━━━━━ Data in this exercise ━━━━━
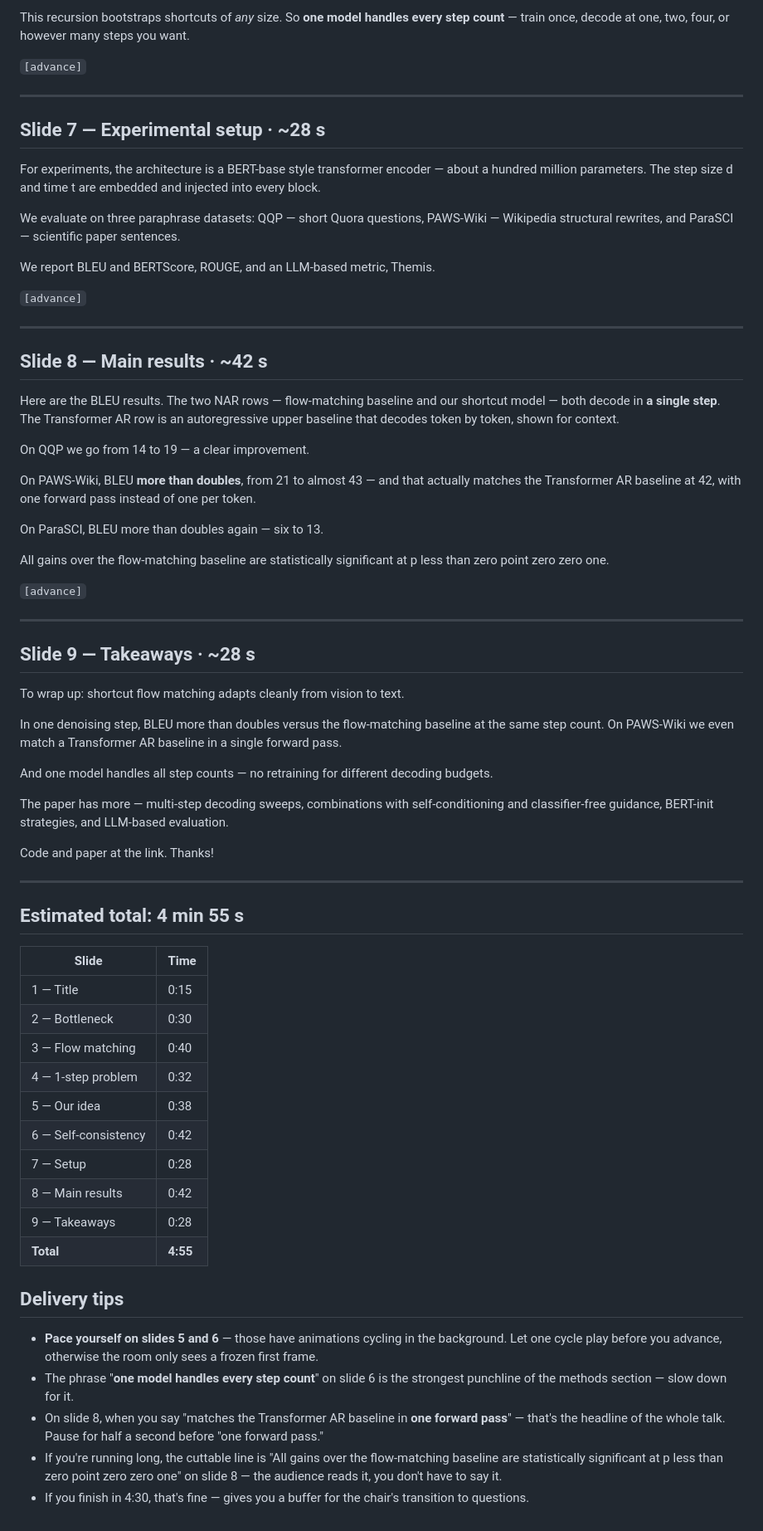
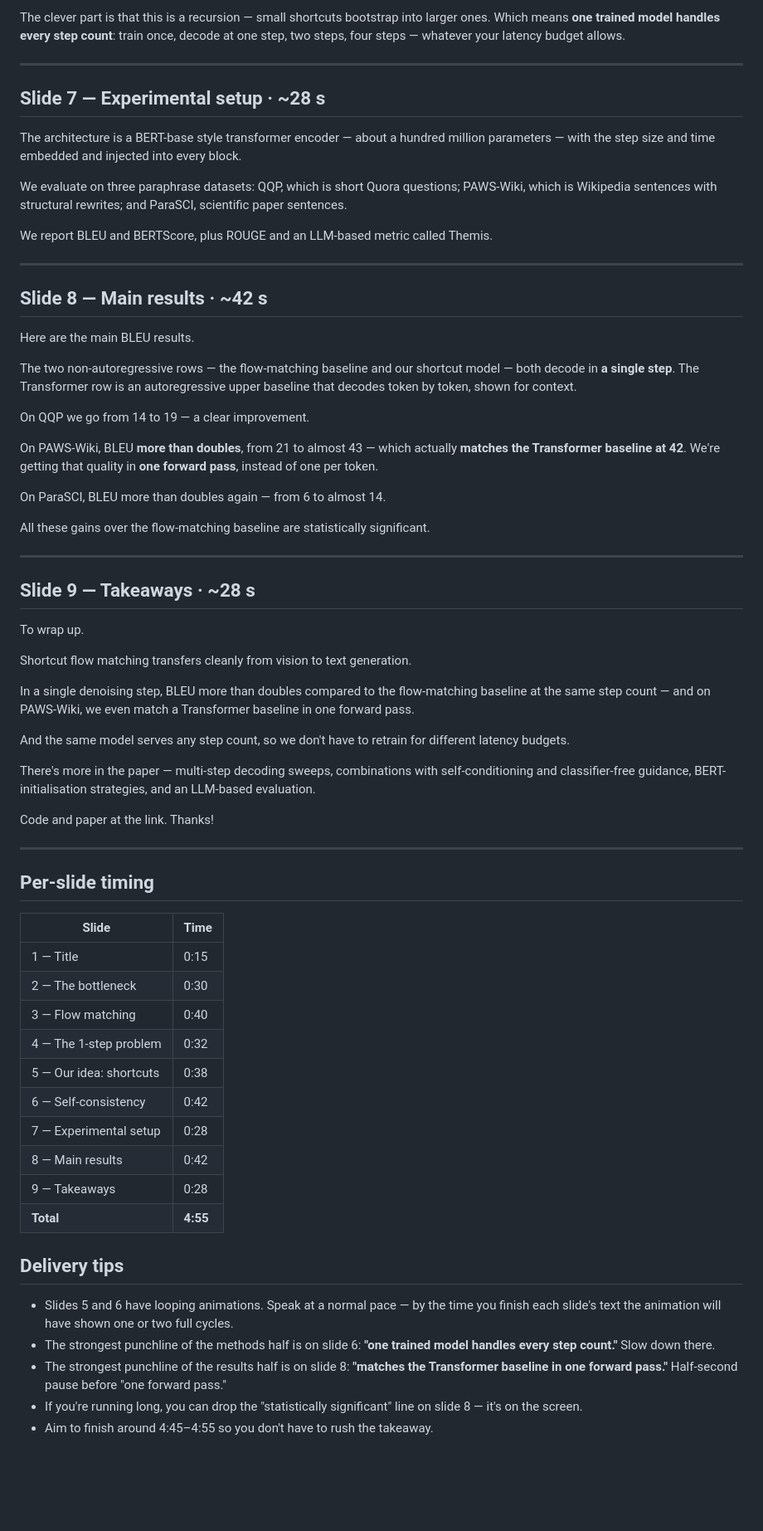
Before and after one commit to jwarczynski/ShortcutFM, a Markdown page: presentation/script.md, the part around one of its changes. Shown at 83% size. Rendered like a GitHub page; blank space fills up the shorter version.

```diff
--- a/presentation/script.md
+++ b/presentation/script.md
@@ -85,71 +77,69 @@ We turn this into a squared loss between the 2d prediction and the average of tw
 
-This recursion bootstraps shortcuts of *any* size. So **one model handles every step count** — train once, decode at one, two, four, or however many steps you want.
-
-`[advance]`
+The clever part is that this is a recursion — small shortcuts bootstrap into larger ones. Which means **one trained model handles every step count**: train once, decode at one step, two steps, four steps — whatever your latency budget allows.
 
 ---
 
 ## Slide 7 — Experimental setup  ·  ~28 s
 
-For experiments, the architecture is a BERT-base style transformer encoder — about a hundred million parameters. The step size d and time t are embedded and injected into every block.
+The architecture is a BERT-base style transformer encoder — about a hundred million parameters — with the step size and time embedded and injected into every block.
 
-We evaluate on three paraphrase datasets: QQP — short Quora questions, PAWS-Wiki — Wikipedia structural rewrites, and ParaSCI — scientific paper sentences.
+We evaluate on three paraphrase datasets: QQP, which is short Quora questions; PAWS-Wiki, which is Wikipedia sentences with structural rewrites; and ParaSCI, scientific paper sentences.
 
-We report BLEU and BERTScore, ROUGE, and an LLM-based metric, Themis.
-
-`[advance]`
+We report BLEU and BERTScore, plus ROUGE and an LLM-based metric called Themis.
 
 ---
 
 ## Slide 8 — Main results  ·  ~42 s
 
-Here are the BLEU results. The two NAR rows — flow-matching baseline and our shortcut model — both decode in **a single step**. The Transformer AR row is an autoregressive upper baseline that decodes token by token, shown for context.
+Here are the main BLEU results.
+
+The two non-autoregressive rows — the flow-matching baseline and our shortcut model — both decode in **a single step**. The Transformer row is an autoregressive upper baseline that decodes token by token, shown for context.
 
 On QQP we go from 14 to 19 — a clear improvement.
 
-On PAWS-Wiki, BLEU **more than doubles**, from 21 to almost 43 — and that actually matches the Transformer AR baseline at 42, with one forward pass instead of one per token.
+On PAWS-Wiki, BLEU **more than doubles**, from 21 to almost 43 — which actually **matches the Transformer baseline at 42**. We're getting that quality in **one forward pass**, instead of one per token.
 
-On ParaSCI, BLEU more than doubles again — six to 13.
+On ParaSCI, BLEU more than doubles again — from 6 to almost 14.
 
-All gains over the flow-matching baseline are statistically significant at p less than zero point zero zero one.
-
-`[advance]`
+All these gains over the flow-matching baseline are statistically significant.
 
 ---
 
 ## Slide 9 — Takeaways  ·  ~28 s
 
-To wrap up: shortcut flow matching adapts cleanly from vision to text.
+To wrap up.
 
-In one denoising step, BLEU more than doubles versus the flow-matching baseline at the same step count. On PAWS-Wiki we even match a Transformer AR baseline in a single forward pass.
+Shortcut flow matching transfers cleanly from vision to text generation.
 
-And one model handles all step counts — no retraining for different decoding budgets.
+In a single denoising step, BLEU more than doubles compared to the flow-matching baseline at the same step count — and on PAWS-Wiki, we even match a Transformer baseline in one forward pass.
 
-The paper has more — multi-step decoding sweeps, combinations with self-conditioning and classifier-free guidance, BERT-init strategies, and LLM-based evaluation.
+And the same model serves any step count, so we don't have to retrain for different latency budgets.
+
+There's more in the paper — multi-step decoding sweeps, combinations with self-conditioning and classifier-free guidance, BERT-initialisation strategies, and an LLM-based evaluation.
 
 Code and paper at the link. Thanks!
 
 ---
 
-## Estimated total: 4 min 55 s
+## Per-slide timing
 
 | Slide | Time |
 |---|---|
 | 1 — Title | 0:15 |
-| 2 — Bottleneck | 0:30 |
+| 2 — The bottleneck | 0:30 |
 | 3 — Flow matching | 0:40 |
-| 4 — 1-step problem | 0:32 |
-| 5 — Our idea | 0:38 |
+| 4 — The 1-step problem | 0:32 |
+| 5 — Our idea: shortcuts | 0:38 |
 | 6 — Self-consistency | 0:42 |
-| 7 — Setup | 0:28 |
+| 7 — Experimental setup | 0:28 |
 | 8 — Main results | 0:42 |
 | 9 — Takeaways | 0:28 |
 | **Total** | **4:55** |
 
 ## Delivery tips
 
-- **Pace yourself on slides 5 and 6** — those have animations cycling in the background. Let one cycle play before you advance, otherwise the room only sees a frozen first frame.
-- The phrase "**one model handles every step count**" on slide 6 is the strongest punchline of the methods section — slow down for it.
-- On slide 8, when you say "matches the Transformer AR baseline in **one forward pass**" — that's the headline of the whole talk. Pause for half a second before "one forward pass."
-- If you're running long, the cuttable line is "All gains over the flow-matching baseline are statistically significant at p less than zero point zero zero one" on slide 8 — the audience reads it, you don't have to say it.
-- If you finish in 4:30, that's fine — gives you a buffer for the chair's transition to questions.
+- Slides 5 and 6 have looping animations. Speak at a normal pace — by the time you finish each slide's text the animation will have shown one or two full cycles.
+- The strongest punchline of the methods half is on slide 6: **"one trained model handles every step count."** Slow down there.
+- The strongest punchline of the results half is on slide 8: **"matches the Transformer baseline in one forward pass."** Half-second pause before "one forward pass."
+- If you're running long, you can drop the "statistically significant" line on slide 8 — it's on the screen.
+- Aim to finish around 4:45–4:55 so you don't have to rush the takeaway.
```
Also changed, not shown: other parts of presentation/script.md (+26 -34 lines).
━━━━━
* [Problem]:
Leaving out the pictures, repeat the data above exactly.

* [Output of the task]:
Before and after one commit to jwarczynski/ShortcutFM, a Markdown page: presentation/script.md, the part around one of its changes. Shown at 83% size. Rendered like a GitHub page; blank space fills up the shorter version.

```diff
--- a/presentation/script.md
+++ b/presentation/script.md
@@ -85,71 +77,69 @@ We turn this into a squared loss between the 2d prediction and the average of tw
 
-This recursion bootstraps shortcuts of *any* size. So **one model handles every step count** — train once, decode at one, two, four, or however many steps you want.
-
-`[advance]`
+The clever part is that this is a recursion — small shortcuts bootstrap into larger ones. Which means **one trained model handles every step count**: train once, decode at one step, two steps, four steps — whatever your latency budget allows.
 
 ---
 
 ## Slide 7 — Experimental setup  ·  ~28 s
 
-For experiments, the architecture is a BERT-base style transformer encoder — about a hundred million parameters. The step size d and time t are embedded and injected into every block.
+The architecture is a BERT-base style transformer encoder — about a hundred million parameters — with the step size and time embedded and injected into every block.
 
-We evaluate on three paraphrase datasets: QQP — short Quora questions, PAWS-Wiki — Wikipedia structural rewrites, and ParaSCI — scientific paper sentences.
+We evaluate on three paraphrase datasets: QQP, which is short Quora questions; PAWS-Wiki, which is Wikipedia sentences with structural rewrites; and ParaSCI, scientific paper sentences.
 
-We report BLEU and BERTScore, ROUGE, and an LLM-based metric, Themis.
-
-`[advance]`
+We report BLEU and BERTScore, plus ROUGE and an LLM-based metric called Themis.
 
 ---
 
 ## Slide 8 — Main results  ·  ~42 s
 
-Here are the BLEU results. The two NAR rows — flow-matching baseline and our shortcut model — both decode in **a single step**. The Transformer AR row is an autoregressive upper baseline that decodes token by token, shown for context.
+Here are the main BLEU results.
+
+The two non-autoregressive rows — the flow-matching baseline and our shortcut model — both decode in **a single step**. The Transformer row is an autoregressive upper baseline that decodes token by token, shown for context.
 
 On QQP we go from 14 to 19 — a clear improvement.
 
-On PAWS-Wiki, BLEU **more than doubles**, from 21 to almost 43 — and that actually matches the Transformer AR baseline at 42, with one forward pass instead of one per token.
+On PAWS-Wiki, BLEU **more than doubles**, from 21 to almost 43 — which actually **matches the Transformer baseline at 42**. We're getting that quality in **one forward pass**, instead of one per token.
 
-On ParaSCI, BLEU more than doubles again — six to 13.
+On ParaSCI, BLEU more than doubles again — from 6 to almost 14.
 
-All gains over the flow-matching baseline are statistically significant at p less than zero point zero zero one.
-
-`[advance]`
+All these gains over the flow-matching baseline are statistically significant.
 
 ---
 
 ## Slide 9 — Takeaways  ·  ~28 s
 
-To wrap up: shortcut flow matching adapts cleanly from vision to text.
+To wrap up.
 
-In one denoising step, BLEU more than doubles versus the flow-matching baseline at the same step count. On PAWS-Wiki we even match a Transformer AR baseline in a single forward pass.
+Shortcut flow matching transfers cleanly from vision to text generation.
 
-And one model handles all step counts — no retraining for different decoding budgets.
+In a single denoising step, BLEU more than doubles compared to the flow-matching baseline at the same step count — and on PAWS-Wiki, we even match a Transformer baseline in one forward pass.
 
-The paper has more — multi-step decoding sweeps, combinations with self-conditioning and classifier-free guidance, BERT-init strategies, and LLM-based evaluation.
+And the same model serves any step count, so we don't have to retrain for different latency budgets.
+
+There's more in the paper — multi-step decoding sweeps, combinations with self-conditioning and classifier-free guidance, BERT-initialisation strategies, and an LLM-based evaluation.
 
 Code and paper at the link. Thanks!
 
 ---
 
-## Estimated total: 4 min 55 s
+## Per-slide timing
 
 | Slide | Time |
 |---|---|
 | 1 — Title | 0:15 |
-| 2 — Bottleneck | 0:30 |
+| 2 — The bottleneck | 0:30 |
 | 3 — Flow matching | 0:40 |
-| 4 — 1-step problem | 0:32 |
-| 5 — Our idea | 0:38 |
+| 4 — The 1-step problem | 0:32 |
+| 5 — Our idea: shortcuts | 0:38 |
 | 6 — Self-consistency | 0:42 |
-| 7 — Setup | 0:28 |
+| 7 — Experimental setup | 0:28 |
 | 8 — Main results | 0:42 |
 | 9 — Takeaways | 0:28 |
 | **Total** | **4:55** |
 
 ## Delivery tips
 
-- **Pace yourself on slides 5 and 6** — those have animations cycling in the background. Let one cycle play before you advance, otherwise the room only sees a frozen first frame.
-- The phrase "**one model handles every step count**" on slide 6 is the strongest punchline of the methods section — slow down for it.
-- On slide 8, when you say "matches the Transformer AR baseline in **one forward pass**" — that's the headline of the whole talk. Pause for half a second before "one forward pass."
-- If you're running long, the cuttable line is "All gains over the flow-matching baseline are statistically significant at p less than zero point zero zero one" on slide 8 — the audience reads it, you don't have to say it.
-- If you finish in 4:30, that's fine — gives you a buffer for the chair's transition to questions.
+- Slides 5 and 6 have looping animations. Speak at a normal pace — by the time you finish each slide's text the animation will have shown one or two full cycles.
+- The strongest punchline of the methods half is on slide 6: **"one trained model handles every step count."** Slow down there.
+- The strongest punchline of the results half is on slide 8: **"matches the Transformer baseline in one forward pass."** Half-second pause before "one forward pass."
+- If you're running long, you can drop the "statistically significant" line on slide 8 — it's on the screen.
+- Aim to finish around 4:45–4:55 so you don't have to rush the takeaway.
```
Also changed, not shown: other parts of presentation/script.md (+26 -34 lines).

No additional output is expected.